The report found that 12% of consumers worldwide (14% in the U.S.) expect their favorite brand to share their values, with 62% of American consumers saying they expect their brands to publicly support equality and diversity. Nearly 60% of U.S. millennials said their brands should support equal pay for women and women in leadership roles.
The report concludes that the use of native ads for cross-device, advanced targeting, in order to better tailor messages, is a crucial step toward holding on to consumers’ loyalty.
• Roku debuted a new home entertainment licensing program to allow brands to build audio devices for Roku TV and the Roku ecosystem, and also announced it would develop and launch a voice assistant, the Roku Entertainment Assistant, optimized for home entertainment.
TCL will be the first manufacturer to debut a device under the new Roku licensing program.
“We’ve always focused on making it incredibly simple for consumers to find and enjoy streaming entertainment on their TVs, and with an expanded Roku ecosystem, consumers will be able to add great sound to their TVs and audio around the whole home in a modern way,” said Roku CEO Anthony Wood. “Consumers will love the benefits of a home entertainment network, such as having more affordable options, adding one device at a time, using their voice, having a simplified set up and Wi-Fi connectivity, and holding just one remote control.
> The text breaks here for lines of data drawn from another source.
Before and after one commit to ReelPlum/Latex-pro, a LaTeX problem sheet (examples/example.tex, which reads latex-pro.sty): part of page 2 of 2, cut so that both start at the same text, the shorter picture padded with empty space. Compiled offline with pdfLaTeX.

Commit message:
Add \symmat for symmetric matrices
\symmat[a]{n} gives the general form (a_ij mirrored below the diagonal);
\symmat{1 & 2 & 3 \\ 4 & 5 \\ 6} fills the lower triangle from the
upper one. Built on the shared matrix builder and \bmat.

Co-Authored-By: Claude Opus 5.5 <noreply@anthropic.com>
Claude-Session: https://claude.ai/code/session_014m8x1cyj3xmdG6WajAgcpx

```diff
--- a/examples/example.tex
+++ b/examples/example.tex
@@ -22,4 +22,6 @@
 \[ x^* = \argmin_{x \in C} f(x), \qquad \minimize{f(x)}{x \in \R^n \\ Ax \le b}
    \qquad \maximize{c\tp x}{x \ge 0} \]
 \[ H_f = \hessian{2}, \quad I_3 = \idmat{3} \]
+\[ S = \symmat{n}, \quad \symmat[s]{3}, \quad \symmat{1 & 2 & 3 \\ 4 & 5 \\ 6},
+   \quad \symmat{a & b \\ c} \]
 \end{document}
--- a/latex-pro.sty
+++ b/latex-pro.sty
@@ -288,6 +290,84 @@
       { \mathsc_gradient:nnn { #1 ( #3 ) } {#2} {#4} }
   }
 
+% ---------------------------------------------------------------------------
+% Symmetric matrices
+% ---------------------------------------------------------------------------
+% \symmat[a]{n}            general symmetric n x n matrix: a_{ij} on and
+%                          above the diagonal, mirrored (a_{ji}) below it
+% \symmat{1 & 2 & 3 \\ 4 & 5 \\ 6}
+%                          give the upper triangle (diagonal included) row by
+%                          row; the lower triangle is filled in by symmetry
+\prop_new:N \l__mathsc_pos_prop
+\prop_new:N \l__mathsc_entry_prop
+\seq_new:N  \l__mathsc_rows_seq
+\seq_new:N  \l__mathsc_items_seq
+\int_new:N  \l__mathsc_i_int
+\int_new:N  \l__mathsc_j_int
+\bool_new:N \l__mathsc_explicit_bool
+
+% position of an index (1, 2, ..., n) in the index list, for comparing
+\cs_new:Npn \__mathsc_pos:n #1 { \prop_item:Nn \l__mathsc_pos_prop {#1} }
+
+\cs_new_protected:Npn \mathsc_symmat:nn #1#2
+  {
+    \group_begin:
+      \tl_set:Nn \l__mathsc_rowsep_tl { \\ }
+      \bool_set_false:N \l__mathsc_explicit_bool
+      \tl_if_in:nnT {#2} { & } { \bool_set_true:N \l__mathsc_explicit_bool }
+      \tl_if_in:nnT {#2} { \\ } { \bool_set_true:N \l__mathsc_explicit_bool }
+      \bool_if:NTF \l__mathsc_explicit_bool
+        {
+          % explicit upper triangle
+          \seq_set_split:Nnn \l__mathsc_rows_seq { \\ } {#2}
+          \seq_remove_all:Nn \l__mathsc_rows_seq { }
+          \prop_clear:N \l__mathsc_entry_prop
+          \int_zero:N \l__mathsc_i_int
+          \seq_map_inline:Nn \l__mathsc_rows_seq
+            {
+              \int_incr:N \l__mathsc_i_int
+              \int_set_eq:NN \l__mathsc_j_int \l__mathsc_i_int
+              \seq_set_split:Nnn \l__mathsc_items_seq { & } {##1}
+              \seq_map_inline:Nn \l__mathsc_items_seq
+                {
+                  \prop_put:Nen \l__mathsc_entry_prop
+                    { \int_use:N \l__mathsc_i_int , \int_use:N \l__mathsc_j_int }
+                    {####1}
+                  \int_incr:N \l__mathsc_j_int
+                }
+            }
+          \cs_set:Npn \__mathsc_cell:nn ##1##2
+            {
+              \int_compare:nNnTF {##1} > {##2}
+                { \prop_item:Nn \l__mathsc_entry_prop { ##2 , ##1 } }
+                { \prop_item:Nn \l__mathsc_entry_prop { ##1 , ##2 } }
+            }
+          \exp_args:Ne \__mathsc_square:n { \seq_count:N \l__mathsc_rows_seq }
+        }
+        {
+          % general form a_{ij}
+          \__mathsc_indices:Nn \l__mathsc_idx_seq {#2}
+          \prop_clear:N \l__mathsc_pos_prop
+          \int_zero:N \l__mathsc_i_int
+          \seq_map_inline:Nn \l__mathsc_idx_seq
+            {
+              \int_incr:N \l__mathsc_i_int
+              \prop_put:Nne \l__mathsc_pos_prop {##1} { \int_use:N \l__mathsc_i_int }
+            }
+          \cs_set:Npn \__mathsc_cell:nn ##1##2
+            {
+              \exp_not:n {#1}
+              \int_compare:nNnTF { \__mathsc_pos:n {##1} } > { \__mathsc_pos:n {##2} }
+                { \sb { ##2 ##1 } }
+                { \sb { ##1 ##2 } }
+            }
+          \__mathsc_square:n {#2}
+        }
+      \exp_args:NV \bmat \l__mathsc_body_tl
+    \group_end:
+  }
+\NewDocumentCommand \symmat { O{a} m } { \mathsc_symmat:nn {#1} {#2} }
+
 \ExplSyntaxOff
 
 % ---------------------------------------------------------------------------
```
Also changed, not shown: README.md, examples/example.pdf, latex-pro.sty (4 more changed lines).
And, of course, OEM brands benefit by offering their products in a more appealing way to our already large and engaged audience of millions of active accounts.”
The licensing program will allow partners to manufacture sound bars, smart speakers, surround sound and multi-room audio systems that use Roku software to work together as an entertainment network, connecting wirelessly and controlled using voice commands and one remote.